= Task requirements =
From the first line to the last, give the material again exactly, without the images.

= Input data =
◆ ◆ ◆ ◆

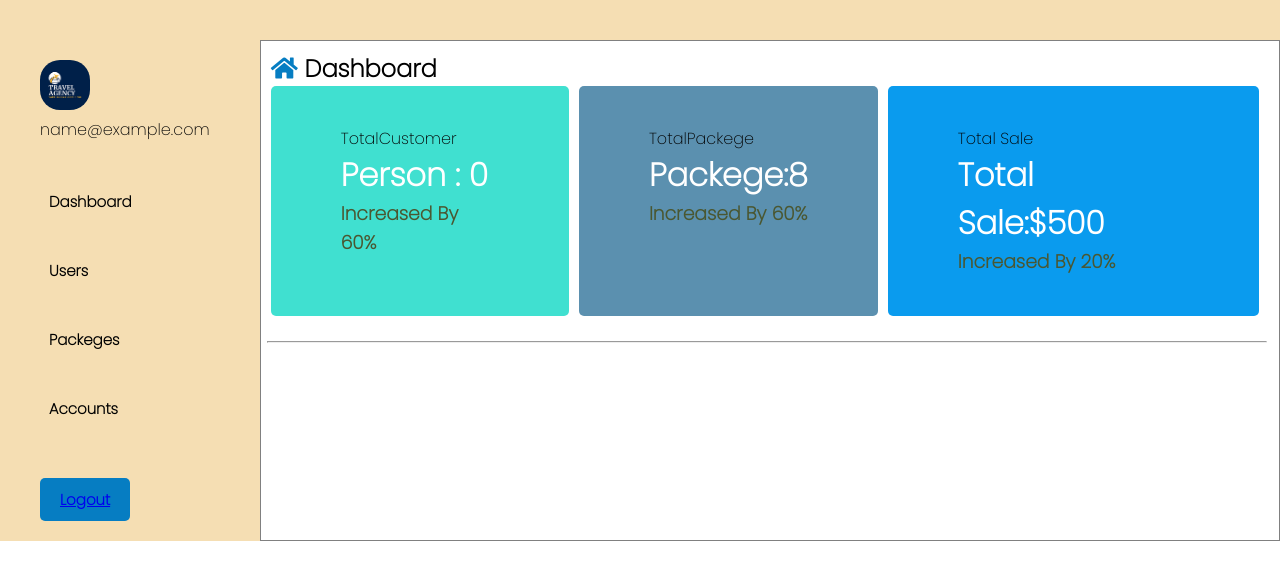
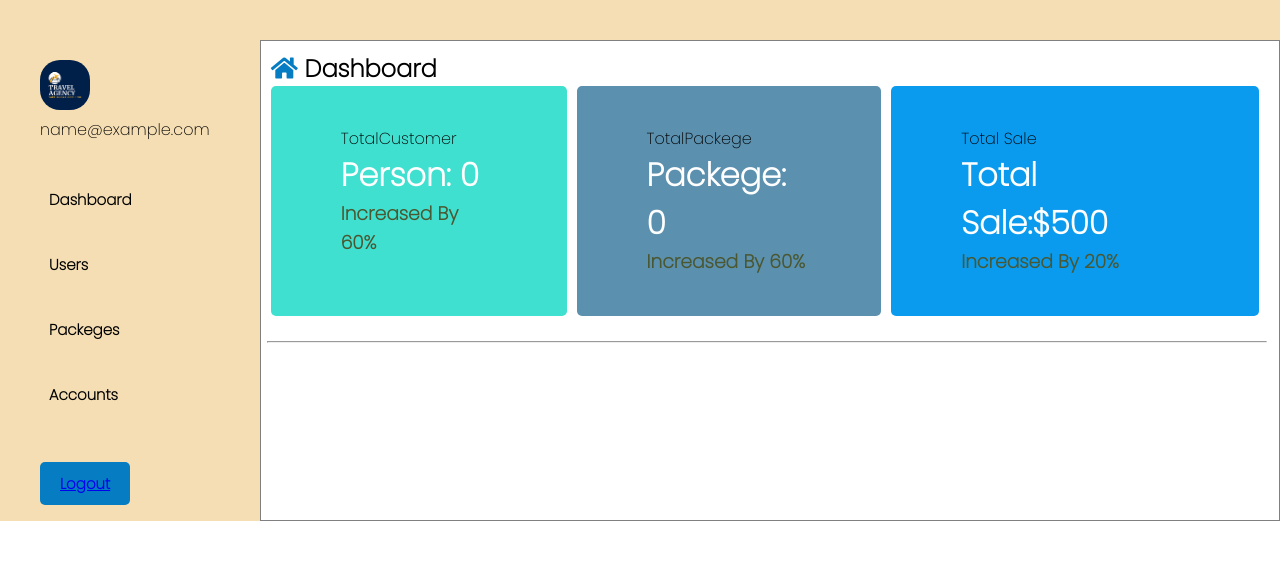
Before and after one commit to Salemah/TourMangement, a PHP site: page /Views/admin.php in a window 1280 px wide. Shown: the part 99-679 px from the top of the page. Run offline with PHP 8.4, Linux system fonts and the light colour scheme; the visitor is signed in with stand-in values (Sample User, id 1); data that the repository does not hold is empty.

```diff
--- /dev/null
+++ b/Controllers/adninjquery.js
@@ -0,0 +1,32 @@
+$(document).ready(function(){
+    $("#load").on("click",function(e){
+       $("#main").show();
+   $.ajax({
+       url:"userdata.php",
+       type:"POST",
+       success:function(data){
+       $("#main").html(data);
+}
+});
+});
+});
+
+$(document).ready(function(){
+    $("#dashboard").on("click",function(e){
+       $("#main").hide();
+
+});
+});
+
+$(document).ready(function(){
+    $("#packege").on("click",function(e){
+       $("#main").show();
+   $.ajax({
+       url:"Packegedata.php",
+       type:"POST",
+       success:function(data){
+       $("#main").html(data);
+}
+});
+});
+});
--- a/Views/admin.php
+++ b/Views/admin.php
@@ -2,6 +2,7 @@
 session_start();
 include ('header.php');
 require_once('../Model/usersmodel.php');
+//require_once('../Controllers/ajax.js');
 if(isset($_SESSION['flag'])){
     $conn = getConnection();
     $email = $_SESSION['email'];
@@ -11,6 +12,11 @@ if(isset($_SESSION['flag'])){
     $rr = "select id from users order by id";
     $query_run = mysqli_query($conn, $rr );
     $rows = mysqli_num_rows($query_run);
+    $packgecount = "select id from packege order by id";
+    $packge_query_run = mysqli_query($conn, $packgecount);
+    $packgerows = mysqli_num_rows($packge_query_run);
+
+
 
 
 
@@ -23,8 +29,8 @@ if(isset($_SESSION['flag'])){
     <meta charset="UTF-8">
     <meta http-equiv="X-UA-Compatible" content="IE=edge">
     <meta name="viewport" content="width=device-width, initial-scale=1.0">
-    <link rel="stylesheet" href="adminn.css">
-    <link rel="stylesheet" href="btton test.css">
+    <link rel="stylesheet" href="adminh.css">
+
     <link rel="stylesheet" href="https://use.fontawesome.com/releases/v5.15.4/css/all.css"
         integrity="sha384-DyZ88mC6Up2uqS4h/KRgHuoeGwBcD4Ng9SiP4dIRy0EXTlnuz47vAwmeGwVChigm" crossorigin="anonymous">
     <title>Admin</title>
@@ -52,9 +58,10 @@ if(isset($_SESSION['flag'])){
                 <div class=" list-item ">
                     <button id="dashboard">Dashboard</button><br>
                     <button id="load">Users</button><br>
-                    <button>Packeges</button><br>
+                    <button  id="packege">Packeges</button><br>
                     <button>Accounts</button><br>
-                    <button id="logout-button"><a href="logout.php">Logout</a></button>
+
+                    <button  id="logout-button"><a href="logout.php">Logout</a></button>
                  </div>
             </div>
             <div class="right-dashboard">
@@ -62,12 +69,12 @@ if(isset($_SESSION['flag'])){
                 <div class="image-box">
                     <div class="first-box" id="s1">
                         <p>TotalCustomer</p>
-                        <h1>Person : <?= ''.$rows.'' ?> </h1>
+                        <h1>Person: <?= ' '.$rows.''?> </h1>
                         <h3>Increased By 60%</h3>
                     </div>
                     <div class="first-box"id="s2">
                         <p>TotalPackege</p>
-                        <h1>Packege:8</h1>
+                        <h1>Packege:<?= ' '.$packgerows.''?></h1>
                         <h3>Increased By 60%</h3>
                     </div>
                     <div class="first-box"id="s3">
@@ -81,74 +88,14 @@ if(isset($_SESSION['flag'])){
                 <hr>
 
 
-                <!-- <div class="">
-                    <table class="styled-table">
-                        <thead>
-                            <tr>
-                                <th>Packege</th>
-                                <th>Price</th>
-                                <th>Status</th>
-                                <th>Update</th>
-                            </tr>
-                        </thead>
-                        <tbody>
-                            <tr>
-                                <td>Sajek</td>
-                                <td>6000</td>
-                                <td>Active</td>
-                                <td> <button class="btn">Update</button></td>
 
-                            </tr>
-                            <tr class="active-row">
-                                <td>Tanguarek</td>
-                                <td>6000</td>
-                                <td>Active</td>
-                                <td> <button class="btn">Update</button></td>
-                            </tr>
-                            <tr class="active-row">
-                                <td>Sajek</td>
-                                <td>6000</td>
-                                <td>Active</td>
-                                <td> <button class="btn">Update</button></td>
-                            </tr>
+                <script src="../jquery.js"></script>
 
-                        </tbody>
-                    </table>
-                </div> -->
-                <script src="../jquery.js"></script>
                 <div id="main">
-                <script>
-                       $(document).ready(function(){
-			             $("#load").on("click",function(e){
-                            $("#main").show();
-				        $.ajax({
-				        	url:"userdata.php",
-					        type:"POST",
-					        success:function(data){
-						    $("#main").html(data);
-					}
-				});
-			});
-		});
-                </script>
+                <script src="../Controllers/adninjquery.js"></script>
                 </div>
-                <!-- dashboard -->
-                <div id="main">
-                <script>
-                       $(document).ready(function(){
-			             $("#dashboard").on("click",function(e){
-                            $("#main").hide();
-				//         $.ajax({
-				//         	url:"userdata.php",
-				// 	        type:"POST",
-				// 	        success:function(data){
-				// 		    $("#main").html(data);
-				// 	}
-				// });
-			});
-		});
-                </script>
-                </div>
+
+
 
 
 
--- a/Views/adminn.css
+++ b/Views/adminh.css
@@ -53,12 +53,13 @@
 }
 #logout-button{
     margin-top: 50px;
-    margin-bottom: 20px;
+    margin-bottom: -20px;
     background-color: #067DC2;
     padding: 10px 20px;
     border: none;
     border-radius: 5px;
-    color: whitesmoke;
+    color: turquoise;
+    margin-bottom: 16px;
 }
 .right-dashboard{
     background-color: white;
@@ -104,18 +105,22 @@
     /* //margin: 25px 0; */
     font-size: 15px;
     font-family: sans-serif;
-    width: 76%;
+    width: 100%;
     box-shadow: 0 0 20px rgba(0, 0, 0, 0.15);
 }
 
 .styled-table tr th {
-    background-color: #009879;
-    color: #ffffff;
-    text-align: left;
+    /* #009879 */
+    background-color: #000000;
+    color: #ee0303;
+    text-align: right;
+
+
 }
 .styled-table th,
 .styled-table td {
-    padding: 12px 15px;
+    padding: 12px 25px;
+
 }
 .styled-table tbody tr {
     border-bottom: 1px solid #dddddd;
@@ -132,15 +137,9 @@
 hr{
     width: 100%;
     margin-left: -4px;
-    margin-bottom: 10px;
+    margin-bottom: 8px;
 }
-.btn{
-    background-color:#067DC2 ;
-    border: none;
-    color: white;
-    padding: 8px;
-    border-radius: 6px;
-}
+
 /* jquery button */
 
 .list-item button{
@@ -151,10 +150,10 @@ hr{
     text-decoration: none;
     font-size: 15px;
     font-weight: 600;
-    padding: 8px 9px;
+    padding: 6px 9px;
 }
 button:hover{
-    padding: 8px 9px;
+    padding: 6px 9px;
     background: rgb(162, 192, 236);
     border-radius: 5px;
 }
--- a/Views/userdata.php
+++ b/Views/userdata.php
@@ -30,7 +30,7 @@ else
 			$output.= "<tr><td>{$row["id"]}</td>
 			        <td>{$row["username"]}</td>
 			        <td>{$row["email"]}</td>
-			        <td></td>
+
 			        </tr>";
 		}
 		$output.='</table>';
```
Also changed, not shown: Controllers/login.json (+1 -1 lines), Views/Packegedata.php (added, +53 -0 lines).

◆ ◆ ◆ ◆

= Output of the exercise =
Before and after one commit to Salemah/TourMangement, a PHP site: page /Views/admin.php in a window 1280 px wide. Shown: the part 99-679 px from the top of the page. Run offline with PHP 8.4, Linux system fonts and the light colour scheme; the visitor is signed in with stand-in values (Sample User, id 1); data that the repository does not hold is empty.

```diff
--- /dev/null
+++ b/Controllers/adninjquery.js
@@ -0,0 +1,32 @@
+$(document).ready(function(){
+    $("#load").on("click",function(e){
+       $("#main").show();
+   $.ajax({
+       url:"userdata.php",
+       type:"POST",
+       success:function(data){
+       $("#main").html(data);
+}
+});
+});
+});
+
+$(document).ready(function(){
+    $("#dashboard").on("click",function(e){
+       $("#main").hide();
+
+});
+});
+
+$(document).ready(function(){
+    $("#packege").on("click",function(e){
+       $("#main").show();
+   $.ajax({
+       url:"Packegedata.php",
+       type:"POST",
+       success:function(data){
+       $("#main").html(data);
+}
+});
+});
+});
--- a/Views/admin.php
+++ b/Views/admin.php
@@ -2,6 +2,7 @@
 session_start();
 include ('header.php');
 require_once('../Model/usersmodel.php');
+//require_once('../Controllers/ajax.js');
 if(isset($_SESSION['flag'])){
     $conn = getConnection();
     $email = $_SESSION['email'];
@@ -11,6 +12,11 @@ if(isset($_SESSION['flag'])){
     $rr = "select id from users order by id";
     $query_run = mysqli_query($conn, $rr );
     $rows = mysqli_num_rows($query_run);
+    $packgecount = "select id from packege order by id";
+    $packge_query_run = mysqli_query($conn, $packgecount);
+    $packgerows = mysqli_num_rows($packge_query_run);
+
+
 
 
 
@@ -23,8 +29,8 @@ if(isset($_SESSION['flag'])){
     <meta charset="UTF-8">
     <meta http-equiv="X-UA-Compatible" content="IE=edge">
     <meta name="viewport" content="width=device-width, initial-scale=1.0">
-    <link rel="stylesheet" href="adminn.css">
-    <link rel="stylesheet" href="btton test.css">
+    <link rel="stylesheet" href="adminh.css">
+
     <link rel="stylesheet" href="https://use.fontawesome.com/releases/v5.15.4/css/all.css"
         integrity="sha384-DyZ88mC6Up2uqS4h/KRgHuoeGwBcD4Ng9SiP4dIRy0EXTlnuz47vAwmeGwVChigm" crossorigin="anonymous">
     <title>Admin</title>
@@ -52,9 +58,10 @@ if(isset($_SESSION['flag'])){
                 <div class=" list-item ">
                     <button id="dashboard">Dashboard</button><br>
                     <button id="load">Users</button><br>
-                    <button>Packeges</button><br>
+                    <button  id="packege">Packeges</button><br>
                     <button>Accounts</button><br>
-                    <button id="logout-button"><a href="logout.php">Logout</a></button>
+
+                    <button  id="logout-button"><a href="logout.php">Logout</a></button>
                  </div>
             </div>
             <div class="right-dashboard">
@@ -62,12 +69,12 @@ if(isset($_SESSION['flag'])){
                 <div class="image-box">
                     <div class="first-box" id="s1">
                         <p>TotalCustomer</p>
-                        <h1>Person : <?= ''.$rows.'' ?> </h1>
+                        <h1>Person: <?= ' '.$rows.''?> </h1>
                         <h3>Increased By 60%</h3>
                     </div>
                     <div class="first-box"id="s2">
                         <p>TotalPackege</p>
-                        <h1>Packege:8</h1>
+                        <h1>Packege:<?= ' '.$packgerows.''?></h1>
                         <h3>Increased By 60%</h3>
                     </div>
                     <div class="first-box"id="s3">
@@ -81,74 +88,14 @@ if(isset($_SESSION['flag'])){
                 <hr>
 
 
-                <!-- <div class="">
-                    <table class="styled-table">
-                        <thead>
-                            <tr>
-                                <th>Packege</th>
-                                <th>Price</th>
-                                <th>Status</th>
-                                <th>Update</th>
-                            </tr>
-                        </thead>
-                        <tbody>
-                            <tr>
-                                <td>Sajek</td>
-                                <td>6000</td>
-                                <td>Active</td>
-                                <td> <button class="btn">Update</button></td>
 
-                            </tr>
-                            <tr class="active-row">
-                                <td>Tanguarek</td>
-                                <td>6000</td>
-                                <td>Active</td>
-                                <td> <button class="btn">Update</button></td>
-                            </tr>
-                            <tr class="active-row">
-                                <td>Sajek</td>
-                                <td>6000</td>
-                                <td>Active</td>
-                                <td> <button class="btn">Update</button></td>
-                            </tr>
+                <script src="../jquery.js"></script>
 
-                        </tbody>
-                    </table>
-                </div> -->
-                <script src="../jquery.js"></script>
                 <div id="main">
-                <script>
-                       $(document).ready(function(){
-			             $("#load").on("click",function(e){
-                            $("#main").show();
-				        $.ajax({
-				        	url:"userdata.php",
-					        type:"POST",
-					        success:function(data){
-						    $("#main").html(data);
-					}
-				});
-			});
-		});
-                </script>
+                <script src="../Controllers/adninjquery.js"></script>
                 </div>
-                <!-- dashboard -->
-                <div id="main">
-                <script>
-                       $(document).ready(function(){
-			             $("#dashboard").on("click",function(e){
-                            $("#main").hide();
-				//         $.ajax({
-				//         	url:"userdata.php",
-				// 	        type:"POST",
-				// 	        success:function(data){
-				// 		    $("#main").html(data);
-				// 	}
-				// });
-			});
-		});
-                </script>
-                </div>
+
+
 
 
 
--- a/Views/adminn.css
+++ b/Views/adminh.css
@@ -53,12 +53,13 @@
 }
 #logout-button{
     margin-top: 50px;
-    margin-bottom: 20px;
+    margin-bottom: -20px;
     background-color: #067DC2;
     padding: 10px 20px;
     border: none;
     border-radius: 5px;
-    color: whitesmoke;
+    color: turquoise;
+    margin-bottom: 16px;
 }
 .right-dashboard{
     background-color: white;
@@ -104,18 +105,22 @@
     /* //margin: 25px 0; */
     font-size: 15px;
     font-family: sans-serif;
-    width: 76%;
+    width: 100%;
     box-shadow: 0 0 20px rgba(0, 0, 0, 0.15);
 }
 
 .styled-table tr th {
-    background-color: #009879;
-    color: #ffffff;
-    text-align: left;
+    /* #009879 */
+    background-color: #000000;
+    color: #ee0303;
+    text-align: right;
+
+
 }
 .styled-table th,
 .styled-table td {
-    padding: 12px 15px;
+    padding: 12px 25px;
+
 }
 .styled-table tbody tr {
     border-bottom: 1px solid #dddddd;
@@ -132,15 +137,9 @@
 hr{
     width: 100%;
     margin-left: -4px;
-    margin-bottom: 10px;
+    margin-bottom: 8px;
 }
-.btn{
-    background-color:#067DC2 ;
-    border: none;
-    color: white;
-    padding: 8px;
-    border-radius: 6px;
-}
+
 /* jquery button */
 
 .list-item button{
@@ -151,10 +150,10 @@ hr{
     text-decoration: none;
     font-size: 15px;
     font-weight: 600;
-    padding: 8px 9px;
+    padding: 6px 9px;
 }
 button:hover{
-    padding: 8px 9px;
+    padding: 6px 9px;
     background: rgb(162, 192, 236);
     border-radius: 5px;
 }
--- a/Views/userdata.php
+++ b/Views/userdata.php
@@ -30,7 +30,7 @@ else
 			$output.= "<tr><td>{$row["id"]}</td>
 			        <td>{$row["username"]}</td>
 			        <td>{$row["email"]}</td>
-			        <td></td>
+
 			        </tr>";
 		}
 		$output.='</table>';
```
Also changed, not shown: Controllers/login.json (+1 -1 lines), Views/Packegedata.php (added, +53 -0 lines).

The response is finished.